All the panoramas you see on this website are my work, please respect my copyright on them and do not use them in any way without asking me first.
If you have a killer view from your deck/balcony/rooftop here in The City, I would love to hear from you and come by with my cameras. Early morning or evening and night are the best times for dramatic panoramas.
I love how 360 degree panoramas play with our perception. Left, right, front and back are not valid concepts any more. Combined with long exposures at night, they can show us things the brain and eyes can not normally see and they make us think about spatial relationships in a given environment. The high resolution shows us details of the city which aren’t visible with the naked eye.
All panoramas are merged from many individual shots taken with a Canon DSLR, stitched together with PTgui, and edited in Photoshop. Most panoramas you find on my sites are multi-row, multi column panoramas, ranging from 20 to 250 segments (100 megapixel to over 6 gigapixels, shot at 12 to 200mm focal length). This well established technique lets me create those very large prints that you see on Luminous New York and in the galleries. Only a few artists and photographers work in those size ranges (250-500cm or 96-180in width). They are printed at full 300 DPI on a OCE Lightjet on photopaper and mounted against plexi-glass (diasec mount). In most cases I have to actually scale the images down for printing, since the source files are much larger. And to even increase the image quality, I employ a technique called exposure fusing, where 3-5 (or more) different exposures (brackets) are combined into one. This enables me to show incredible details in the shadows, while maintaining highlights that are not completely burned out.

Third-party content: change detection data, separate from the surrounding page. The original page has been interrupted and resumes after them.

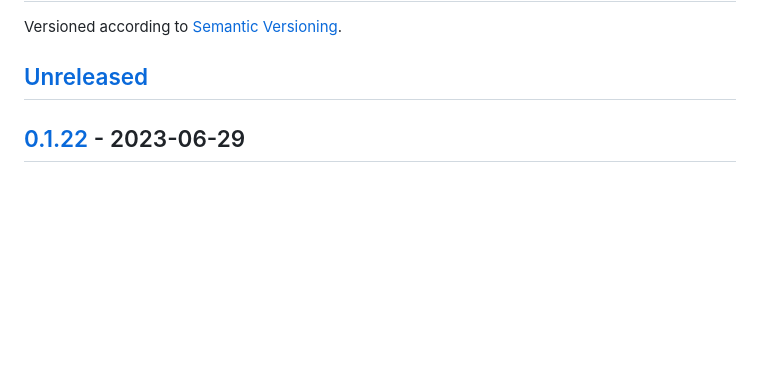
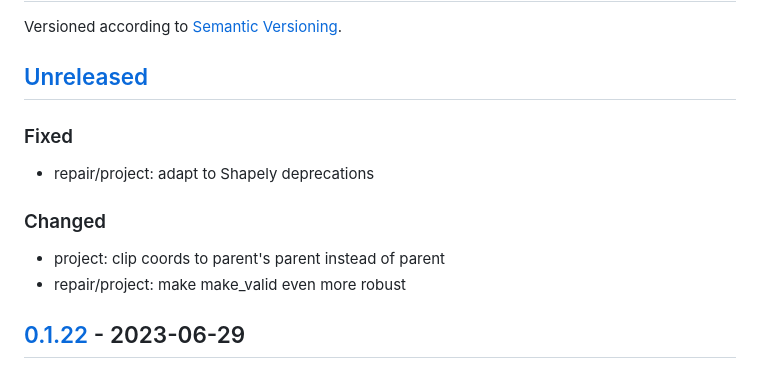
Before and after one commit to OCR-D/ocrd_segment, a Markdown page: CHANGELOG.md, the part around the change. Rendered like a GitHub page; blank space fills up the shorter version.

Commit message:
update chlog

```diff
--- a/CHANGELOG.md
+++ b/CHANGELOG.md
@@ -3,6 +3,15 @@ Change Log
 Versioned according to [Semantic Versioning](http://semver.org/).
 
 ## [Unreleased]
+
+### Fixed
+
+ * repair/project: adapt to Shapely deprecations
+
+### Changed
+
+ * project: clip coords to parent's parent instead of parent
+ * repair/project: make make_valid even more robust
 
 ## [0.1.22] - 2023-06-29
 
```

Over the last years I was looking into creative and economic ways to produce high resolution panoramas. It began with scanning and stitching fisheye shots from my old 35mm Olympus SLR, but was unhappy about the resolution (around 2004). The next step was shooting with a cheap digital camera, with slightly better results. But the resolution&quality wasn’t where I wanted it to be. Medium film looked promising. I got a 6×9 Speedgraphic with curtain shutter on eBay, and modified it heavily to make it a medium format fisheye camera. It looked promising for about 3 months, then it got too cumbersome to scan the negs, deal with dust, color matching etc… too much work with not so great results. But one learns. The setup above gives me much more flexibility, speed, and a great image quality that is the equivalent to a 24×10 view camera, if such thing exists.
Self-modified 6×9 medium format Graflex fisheye camera

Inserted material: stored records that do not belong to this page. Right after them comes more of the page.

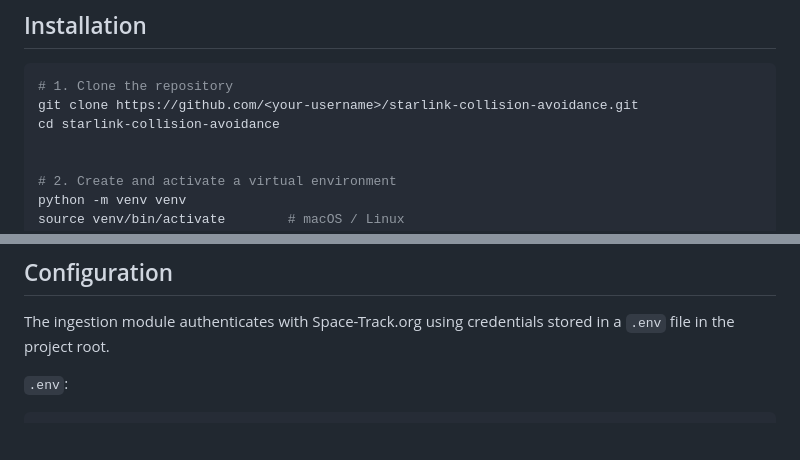
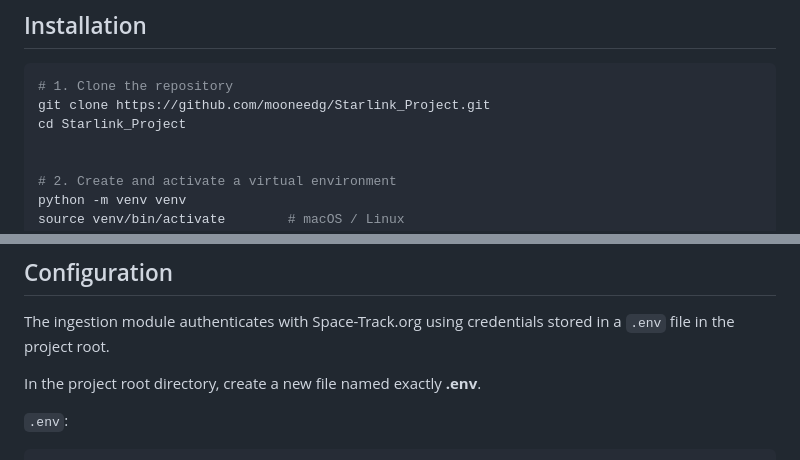
Before and after one commit to mooneedg/Starlink_Project, a Markdown page: README.md, 2 parts joined by grey strips. Drawn GitHub-style; blank space fills up the shorter version.

Commit message:
Modify README for repository and environment setup
Updated repository clone instructions and added .env file creation step.

````diff
--- a/README.md
+++ b/README.md
@@ -106,8 +106,8 @@ The pipeline is organised into six sequential phases:
 
 ```bash
 # 1. Clone the repository
-git clone https://github.com/<your-username>/starlink-collision-avoidance.git
-cd starlink-collision-avoidance
+git clone https://github.com/mooneedg/Starlink_Project.git
+cd Starlink_Project
 
 
 # 2. Create and activate a virtual environment
@@ -129,6 +129,7 @@ pip install -r requirements.txt
 
 The ingestion module authenticates with Space-Track.org using credentials stored in a `.env` file in the project root.
 
+In the project root directory, create a new file named exactly **.env**.
 
 `.env`:
 ```
````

If you are interested in my work, please drop me a line at pano[at]newyorkpanorama.com or just leave comments or ratings.
Again, if you have a killer view from your deck/balcony/rooftop here in The City, I would love to hear from you and come by with my cameras. Early morning or evening and night are the best times for dramatic panoramas and I need about 2 hours of your time.About,